:: Stored data ::

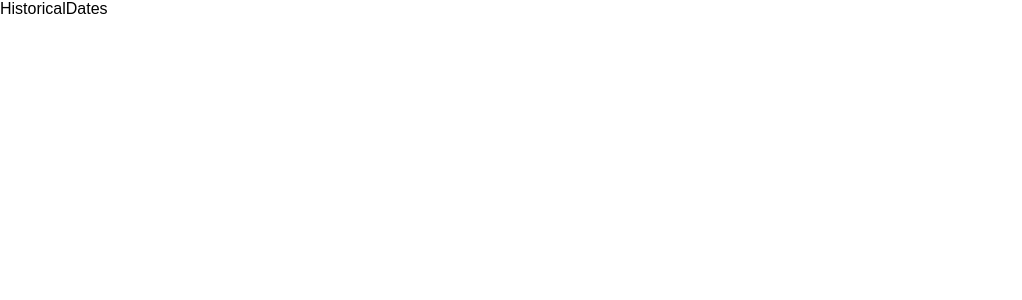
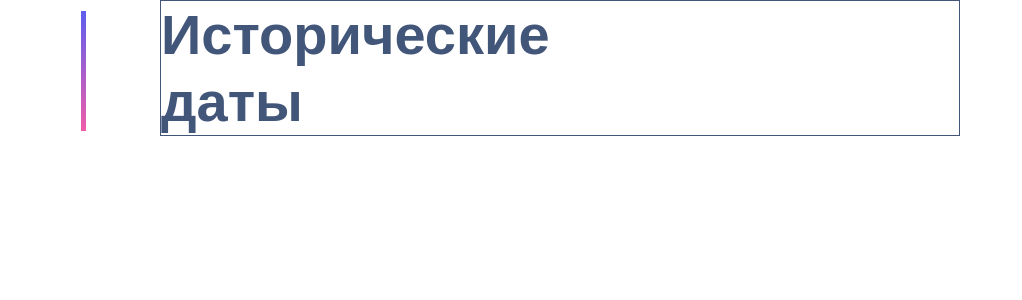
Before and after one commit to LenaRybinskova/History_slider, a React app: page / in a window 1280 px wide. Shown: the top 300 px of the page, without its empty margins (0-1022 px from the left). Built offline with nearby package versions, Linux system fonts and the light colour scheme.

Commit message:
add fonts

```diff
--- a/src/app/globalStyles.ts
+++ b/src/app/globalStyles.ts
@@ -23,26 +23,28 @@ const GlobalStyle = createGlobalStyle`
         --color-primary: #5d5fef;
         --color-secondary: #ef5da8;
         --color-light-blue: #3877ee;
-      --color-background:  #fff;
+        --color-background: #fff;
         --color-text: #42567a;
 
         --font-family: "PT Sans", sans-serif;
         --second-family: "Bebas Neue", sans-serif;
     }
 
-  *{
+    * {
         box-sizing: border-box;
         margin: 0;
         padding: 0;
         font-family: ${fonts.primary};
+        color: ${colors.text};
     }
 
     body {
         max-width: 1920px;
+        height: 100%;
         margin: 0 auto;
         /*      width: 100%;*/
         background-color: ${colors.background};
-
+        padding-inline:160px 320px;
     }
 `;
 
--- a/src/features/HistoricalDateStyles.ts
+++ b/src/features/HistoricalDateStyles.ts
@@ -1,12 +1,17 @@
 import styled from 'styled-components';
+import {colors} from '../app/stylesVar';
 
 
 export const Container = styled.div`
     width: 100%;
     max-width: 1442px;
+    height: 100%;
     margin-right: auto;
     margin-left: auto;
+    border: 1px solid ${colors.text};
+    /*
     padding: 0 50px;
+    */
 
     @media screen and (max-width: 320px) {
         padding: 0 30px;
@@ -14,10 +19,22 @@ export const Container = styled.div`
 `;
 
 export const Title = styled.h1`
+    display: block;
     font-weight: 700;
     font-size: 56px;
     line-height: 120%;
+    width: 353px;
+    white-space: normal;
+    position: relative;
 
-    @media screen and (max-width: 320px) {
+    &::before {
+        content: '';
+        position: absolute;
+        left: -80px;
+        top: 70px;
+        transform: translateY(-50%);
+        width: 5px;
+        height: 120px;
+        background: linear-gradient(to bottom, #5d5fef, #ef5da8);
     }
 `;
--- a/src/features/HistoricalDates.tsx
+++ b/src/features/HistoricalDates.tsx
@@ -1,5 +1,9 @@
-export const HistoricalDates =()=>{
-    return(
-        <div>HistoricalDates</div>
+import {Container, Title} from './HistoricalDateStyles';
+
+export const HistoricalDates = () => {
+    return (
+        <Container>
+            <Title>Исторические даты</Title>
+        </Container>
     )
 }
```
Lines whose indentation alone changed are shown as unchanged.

:::
:: Stored data ::

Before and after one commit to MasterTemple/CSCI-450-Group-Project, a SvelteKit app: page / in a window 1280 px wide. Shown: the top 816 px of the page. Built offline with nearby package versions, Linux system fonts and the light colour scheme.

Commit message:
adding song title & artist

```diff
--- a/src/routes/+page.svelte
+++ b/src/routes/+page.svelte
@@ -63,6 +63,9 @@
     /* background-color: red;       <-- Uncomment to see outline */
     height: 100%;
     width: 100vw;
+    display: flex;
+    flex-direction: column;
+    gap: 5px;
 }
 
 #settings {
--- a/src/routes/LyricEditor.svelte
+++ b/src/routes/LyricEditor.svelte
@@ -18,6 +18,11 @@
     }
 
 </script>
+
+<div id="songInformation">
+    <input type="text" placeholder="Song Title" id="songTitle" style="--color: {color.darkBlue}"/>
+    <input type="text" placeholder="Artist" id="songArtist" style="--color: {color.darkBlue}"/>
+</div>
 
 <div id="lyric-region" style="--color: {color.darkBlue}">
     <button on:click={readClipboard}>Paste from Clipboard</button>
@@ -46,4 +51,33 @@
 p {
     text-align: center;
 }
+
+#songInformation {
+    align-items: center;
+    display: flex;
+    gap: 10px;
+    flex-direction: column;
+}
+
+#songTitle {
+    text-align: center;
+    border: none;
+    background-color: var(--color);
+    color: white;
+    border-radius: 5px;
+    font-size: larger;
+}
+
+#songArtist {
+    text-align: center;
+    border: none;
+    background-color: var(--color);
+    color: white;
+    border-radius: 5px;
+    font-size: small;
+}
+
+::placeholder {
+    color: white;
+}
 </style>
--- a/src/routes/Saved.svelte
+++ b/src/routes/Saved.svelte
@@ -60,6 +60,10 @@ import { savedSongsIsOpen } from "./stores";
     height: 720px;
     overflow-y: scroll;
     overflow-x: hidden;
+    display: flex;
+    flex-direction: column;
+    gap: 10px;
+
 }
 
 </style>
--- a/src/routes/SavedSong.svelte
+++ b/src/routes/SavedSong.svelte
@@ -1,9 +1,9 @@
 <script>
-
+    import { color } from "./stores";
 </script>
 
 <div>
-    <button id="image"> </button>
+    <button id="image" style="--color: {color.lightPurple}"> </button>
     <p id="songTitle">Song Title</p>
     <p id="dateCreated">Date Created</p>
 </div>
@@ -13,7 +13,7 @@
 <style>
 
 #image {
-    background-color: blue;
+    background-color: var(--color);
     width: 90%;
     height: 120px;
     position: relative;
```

:::

** Assignment **
Determine the number of lines above holding the string "page". Reply with it and nothing more.

** Answer to the problem **
4